Red-legged shield bug (Pentatoma rufipes) on the leaf of a bird cherry at Dundreggan.

Red-legged shield bug (Pentatoma rufipes) on the leaf of a bird cherry at Dundreggan.

On the 3rd of July I was out at Dundreggan for a couple of meetings, and in between them there was a gap of an hour or two. I decided to go and have a look for some invertebrates on some of the trees near the buildings there, thinking especially of some aspen trees (Populus tremula) along one of the burns. However, on my way to them, I made a slight detour to a couple of bird cherry trees (Prunus padus) at the far end of the field where our tree nursery is situated.

Continue reading…

Early summer in Glen Affric, part 2

Chickweed wintergreen (Trientalis europaea) in flower near Loch Beinn a'Mheadhoin in Glen Affric.

Chickweed wintergreen (Trientalis europaea) in flower near Loch Beinn a’Mheadhoin in Glen Affric.

On Sunday 8th June, after spending more than two hours with an oak tree (Quercus petraea) and a young hazel (Corylus avellana) beside the road at the eastern end of Glen Affric, just above Badger Falls (see Part 1 of this blog), I drove a little further into the glen. As I often do, I stopped near Dog Falls, as I wanted to look at some aspen trees (Populus tremula) that are growing beside the road there, just at the falls themselves. Continue reading…

Early summer in Glen Affric, part 1

Aspen (Populus tremula) and Scots pines (Pinus sylvestris) over looking Loch Beinn a'Mheadhoin in Glen Affric.

Aspen (Populus tremula) and Scots pines (Pinus sylvestris) overlooking Loch Beinn a’Mheadhoin in Glen Affric.

On the 8th of June I went out to Glen Affric for a gentle day of photography. I’d been suffering from sciatica in one of my legs recently, so I wasn’t very mobile, but the advice I’d received was that exercise is good for the condition. My plan therefore was to see if I could find some good subjects for photography along the roadside in the glen, so that I wouldn’t have to walk too far. I reasoned that this would avoid putting undue stress on my leg, while at the same time enabling me to fulfil my creative desires with the camera. Continue reading…

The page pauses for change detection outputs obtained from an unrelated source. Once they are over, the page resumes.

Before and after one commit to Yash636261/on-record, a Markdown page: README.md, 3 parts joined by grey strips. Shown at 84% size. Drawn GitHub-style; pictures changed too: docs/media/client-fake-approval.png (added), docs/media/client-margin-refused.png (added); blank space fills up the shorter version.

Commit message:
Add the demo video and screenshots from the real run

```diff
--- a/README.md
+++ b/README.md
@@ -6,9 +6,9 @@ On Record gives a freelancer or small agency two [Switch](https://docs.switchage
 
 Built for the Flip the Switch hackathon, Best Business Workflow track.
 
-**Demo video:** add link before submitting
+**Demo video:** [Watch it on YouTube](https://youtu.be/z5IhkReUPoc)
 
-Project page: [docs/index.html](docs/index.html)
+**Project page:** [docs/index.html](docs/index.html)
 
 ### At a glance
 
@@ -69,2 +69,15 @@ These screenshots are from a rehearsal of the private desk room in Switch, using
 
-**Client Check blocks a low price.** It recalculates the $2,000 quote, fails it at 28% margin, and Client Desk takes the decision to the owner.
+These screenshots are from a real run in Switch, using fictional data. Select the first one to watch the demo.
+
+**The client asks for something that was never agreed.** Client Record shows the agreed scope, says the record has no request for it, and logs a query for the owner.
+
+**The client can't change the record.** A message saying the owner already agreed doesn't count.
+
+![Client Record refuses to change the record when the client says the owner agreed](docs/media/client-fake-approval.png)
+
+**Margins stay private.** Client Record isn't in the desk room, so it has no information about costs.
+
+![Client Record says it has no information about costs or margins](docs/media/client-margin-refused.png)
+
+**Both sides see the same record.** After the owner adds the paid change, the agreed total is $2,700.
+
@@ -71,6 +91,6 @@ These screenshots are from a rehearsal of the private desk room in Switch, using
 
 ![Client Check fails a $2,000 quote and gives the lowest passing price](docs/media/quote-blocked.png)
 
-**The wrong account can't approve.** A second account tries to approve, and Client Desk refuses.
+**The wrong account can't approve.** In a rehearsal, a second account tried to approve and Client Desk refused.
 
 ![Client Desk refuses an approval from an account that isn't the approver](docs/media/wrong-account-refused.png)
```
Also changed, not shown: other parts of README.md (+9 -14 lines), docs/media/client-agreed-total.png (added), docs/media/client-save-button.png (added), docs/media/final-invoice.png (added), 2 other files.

Life and death in an aspen tree

Trunks and leaves of an aspen tree at Dundreggan.

Trunks and leaves of an aspen tree at Dundreggan.

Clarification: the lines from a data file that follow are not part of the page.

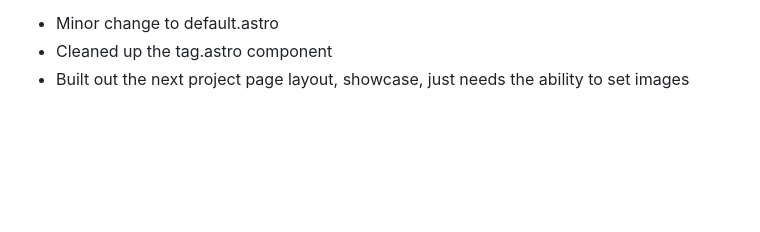
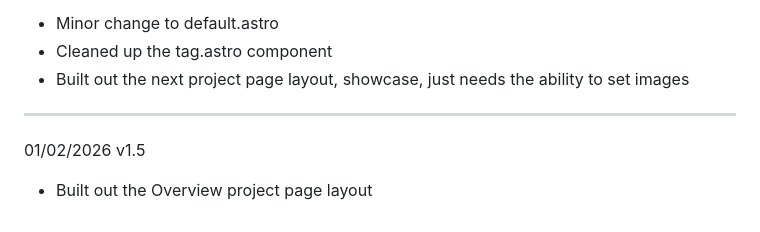
Before and after one commit to cadelaa/portfolio-astro, a Markdown page: README.md, the part around the change. GitHub-like rendering; blank space fills up the shorter version.

```diff
--- a/README.md
+++ b/README.md
@@ -123,3 +123,9 @@ Work in progress
 - Minor change to default.astro
 - Cleaned up the tag.astro component
 - Built out the next project page layout, showcase, just needs the ability to set images
+
+---
+
+01/02/2026 v1.5
+
+- Built out the Overview project page layout
```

In a recent blog I wrote about the fallen giants – some of the large Scots pines (Pinus sylvestris) and oaks (Quercus petraea) that were blown down by the powerful storm that hit Dundreggan on the night of 5th December 2013. Since then, we’ve continued to find other trees throughout the woodland on the estate that were either uprooted and blown over, or had substantial limbs broken off them. This blog entry is about one of those – an aspen tree (Populus tremula) – that lost part of a major branch in the storm. Continue reading…